    1. ^ a b The NC contested separately in two districts (Ampara and Polonnaruwa) and with the SLPFA in other districts.
    2. ^ The DLF contested separately in two districts (Jaffna and Vanni) and with the SLPFA in other districts.
    3. ^ a b The LSSP contested separately in one district (Jaffna) and with the SLPFA in other districts.
    4. ^ a b The SLFP contested separately in three districts (Jaffna, Kalutara and Nuwara Eliya) and with the SLPFA in other districts.
    5. ^ The SLPFA contested under the name and symbol of SLPP.
    6. ^ a b The ACMC contested separately in one district (Ampara) and with the SJB in other districts.
    7. ^ a b The SLMC contested separately in one district (Batticaloa) and with the SJB in other districts.
    8. ^ The TNA contested under the name and symbol of ITAK.
    9. ^ The TNPF contested under the name and symbol of ACTC.

See alsoEdit

ReferencesEdit

NotesEdit

CitationsEdit

  1. ^ Thomas, Kris (21 November 2016). "Of Ministers' Salaries And Parliamentary Perks". Roar.lk. Retrieved 30 August 2017.
  2. ^ Thomas, Kavindya Chris (20 November 2016). "Do MPs get fat salaries?". Ceylontoday.lk. Ceylon Today.
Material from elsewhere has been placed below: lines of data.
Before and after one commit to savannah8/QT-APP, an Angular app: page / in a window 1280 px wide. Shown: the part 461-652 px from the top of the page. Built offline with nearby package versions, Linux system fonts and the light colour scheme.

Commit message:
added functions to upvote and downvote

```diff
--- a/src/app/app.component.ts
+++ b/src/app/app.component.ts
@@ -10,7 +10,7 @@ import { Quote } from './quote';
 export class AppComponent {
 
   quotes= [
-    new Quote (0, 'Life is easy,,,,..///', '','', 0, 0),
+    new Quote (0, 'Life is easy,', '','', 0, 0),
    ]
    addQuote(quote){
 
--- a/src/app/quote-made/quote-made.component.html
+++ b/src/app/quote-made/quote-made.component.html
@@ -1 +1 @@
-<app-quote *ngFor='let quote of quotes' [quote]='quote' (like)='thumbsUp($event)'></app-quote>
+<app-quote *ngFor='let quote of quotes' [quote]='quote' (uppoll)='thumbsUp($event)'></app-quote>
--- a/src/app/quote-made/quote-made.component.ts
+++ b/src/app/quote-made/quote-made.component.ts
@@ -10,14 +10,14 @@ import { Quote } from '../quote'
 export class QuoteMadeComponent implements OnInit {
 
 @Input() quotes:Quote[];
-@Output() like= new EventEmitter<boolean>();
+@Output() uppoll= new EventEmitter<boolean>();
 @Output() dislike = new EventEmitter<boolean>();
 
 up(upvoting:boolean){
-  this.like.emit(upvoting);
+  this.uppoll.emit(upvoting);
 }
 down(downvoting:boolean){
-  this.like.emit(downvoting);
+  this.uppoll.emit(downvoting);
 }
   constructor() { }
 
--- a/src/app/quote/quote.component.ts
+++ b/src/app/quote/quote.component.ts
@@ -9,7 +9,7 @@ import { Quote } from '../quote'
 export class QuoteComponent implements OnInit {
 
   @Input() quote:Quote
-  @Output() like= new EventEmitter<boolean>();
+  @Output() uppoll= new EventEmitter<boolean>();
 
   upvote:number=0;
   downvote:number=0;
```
Retrieved 30 August 2017.
  3. ^ a b c d e f The Constitution of the Democratic Socialist Republic of Sri Lanka
  4. ^ "Charge of the katakatha brigade". Retrieved 20 March 2020.
  5. ^ "1942 Ferguson's Ceylon Directory". Ferguson's Directory. Retrieved 30 July 2021.
  6. ^ "Evolution of the Office of the Attorney General in Sri Lanka". attorneygeneral.gov.lk. Retrieved 30 July 2021.
  7. ^ Kuruwita, Rathindra; Rasheed, Zaheena (3 December 2018). "Sri Lanka temporarily bars Rajapaksa from acting as PM". Aljazeera. Retrieved 14 June 2021.
  8. ^ "Ranil Wickremesinghe sworn in as Prime Minister". Ada Derana. 16 December 2018. Retrieved 16 February 2020.
  9. ^ "2020 Sri Lankan Parliamentary Elections". Rajagiriya, Sri Lanka: Election Commission of Sri Lanka. Retrieved 7 August 2020.
  10. ^ "Parliamentary Election 2020". The Daily Mirror. Colombo, Sri Lanka. Retrieved 7 August 2020.
  11. ^ "Official Election Results Parliamentary Election - 2020 - Sri Lanka". news.lk. Colombo, Sri Lanka: Department of Government Information. Retrieved 7 August 2020.

External linksEdit